▶ [What the task asks]
For each line of the listing that holds "notebook", show the full line.

▶ [Records to use]
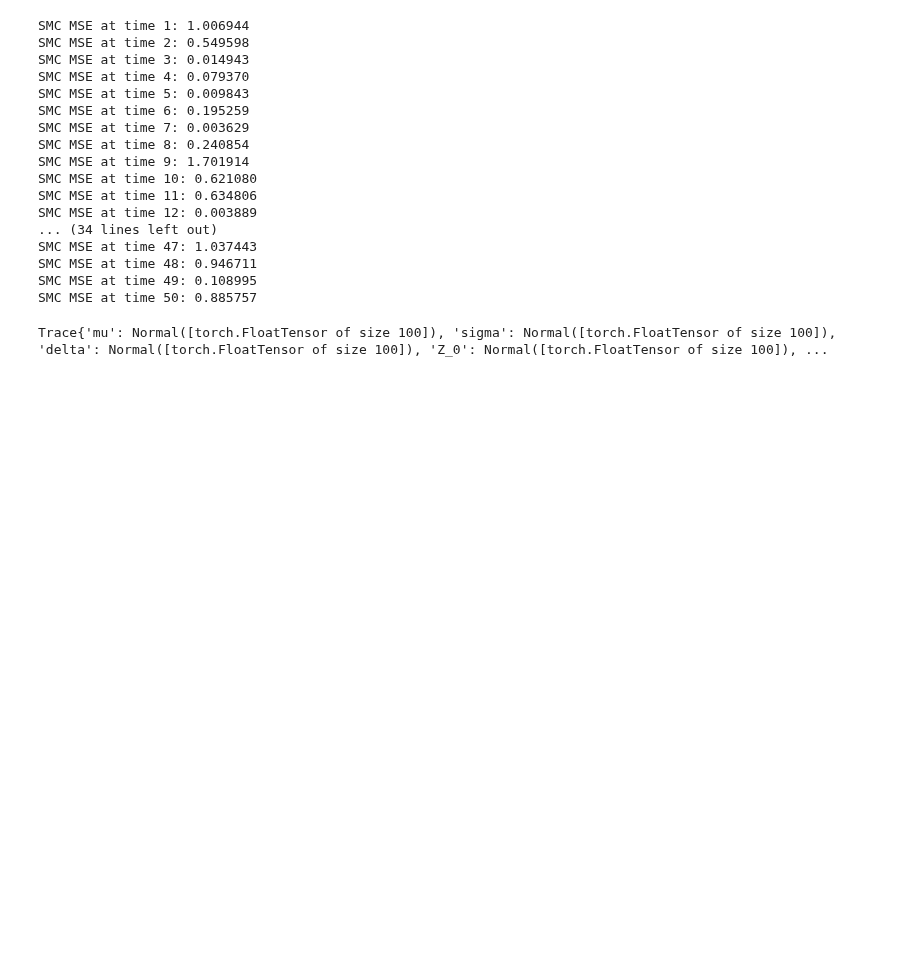
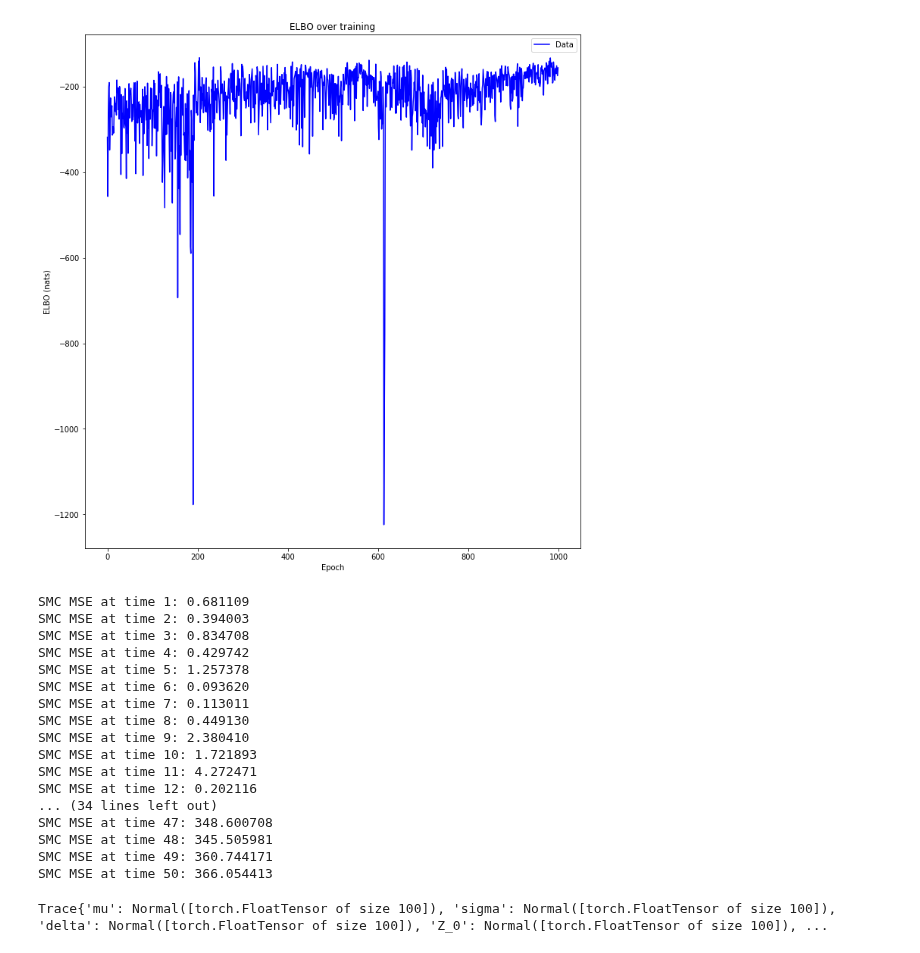
Before and after one commit to probtorch/combinators, a Jupyter notebook: ssm_smc.ipynb, the cells around one changed output. Cells and saved outputs as stored; diff of their text form; code cells hidden in the pictures; blank space fills up the shorter version.

```diff
--- a/ssm_smc.ipynb
+++ b/ssm_smc.ipynb
@@ -47,15 +46,20 @@ ssm_params = {
 }
 # %%
 init_ssm_generative = combinators.Model(ssm.init_ssm, hyper=ssm_params)
-smc_ssm = smc.SequentialMonteCarlo(combinators.Model(ssm.ssm_step), 50, initializer=init_ssm_generative)
+ssm_step_generative = combinators.Model(ssm.ssm_step)
+smc_ssm = importance.ImportanceResampler.smc(ssm_step_generative, 50, initializer=init_ssm_generative)
 # %%
 init_ssm_proposal = combinators.Model(ssm.init_ssm, trainable=ssm_params)
 ssm_step_proposal = combinators.Model(ssm.ssm_step)
-ssm_proposal = combinators.Model.compose(combinators.Model.sequence(ssm_step_proposal, 50),
-                                         init_ssm_proposal, intermediate_name='initializer')
+ssm_proposal = combinators.Model.compose(
+    combinators.Model.sequence(ssm_step_proposal, 50),
+    init_ssm_proposal, intermediate_name='initializer'
+)
 # %%
 ssm_importance = importance.ImportanceSampler(model=smc_ssm, proposal=ssm_proposal)
 # %%
-inference, init_ssm_params = smc.variational_smc(num_particles, ssm_importance, 1000, data,
-                                                 use_cuda=False, lr=1e-1)
+inference, init_ssm_params, elbos = importance.variational_importance(
+    num_particles, ssm_importance, 1000,
+    data, use_cuda=False, lr=1e-1, patience=500
+)
 # %% [output]
@@ -79,26 +101,30 @@ inference, init_ssm_params = smc.variational_smc(num_particles, ssm_importance,
+# %%
+utils.plot_evidence_bounds(elbos)
+# %% [output]
+[figure, added]
 # %%
 for t in range(1, zs.shape[0]):
     key = 'Z_%d' % t
     accuracy = ((inference[key].value - utils.optional_to(generative[key], inference[key].value))**2).mean()
     print('SMC MSE at time %d: %f' % (t, accuracy))
 # %% [output]
-SMC MSE at time 1: 1.006944
-SMC MSE at time 2: 0.549598
-SMC MSE at time 3: 0.014943
-SMC MSE at time 4: 0.079370
-SMC MSE at time 5: 0.009843
-SMC MSE at time 6: 0.195259
-SMC MSE at time 7: 0.003629
-SMC MSE at time 8: 0.240854
-SMC MSE at time 9: 1.701914
-SMC MSE at time 10: 0.621080
-SMC MSE at time 11: 0.634806
-SMC MSE at time 12: 0.003889
+SMC MSE at time 1: 0.681109
+SMC MSE at time 2: 0.394003
+SMC MSE at time 3: 0.834708
+SMC MSE at time 4: 0.429742
+SMC MSE at time 5: 1.257378
+SMC MSE at time 6: 0.093620
+SMC MSE at time 7: 0.113011
+SMC MSE at time 8: 0.449130
+SMC MSE at time 9: 2.380410
+SMC MSE at time 10: 1.721893
+SMC MSE at time 11: 4.272471
+SMC MSE at time 12: 0.202116
 ... (34 lines left out)
-SMC MSE at time 47: 1.037443
-SMC MSE at time 48: 0.946711
-SMC MSE at time 49: 0.108995
-SMC MSE at time 50: 0.885757
+SMC MSE at time 47: 348.600708
+SMC MSE at time 48: 345.505981
+SMC MSE at time 49: 360.744171
+SMC MSE at time 50: 366.054413
 # %%
 particle_mh = mcmc.IndependentMH(smc_ssm, ssm_proposal, 1000)
 # %%
```
Also changed, not shown: parts of 4 cells of this notebook.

▶ [Answer box]
Before and after one commit to probtorch/combinators, a Jupyter notebook: ssm_smc.ipynb, the cells around one changed output. Cells and saved outputs as stored; diff of their text form; code cells hidden in the pictures; blank space fills up the shorter version.
Also changed, not shown: parts of 4 cells of this notebook.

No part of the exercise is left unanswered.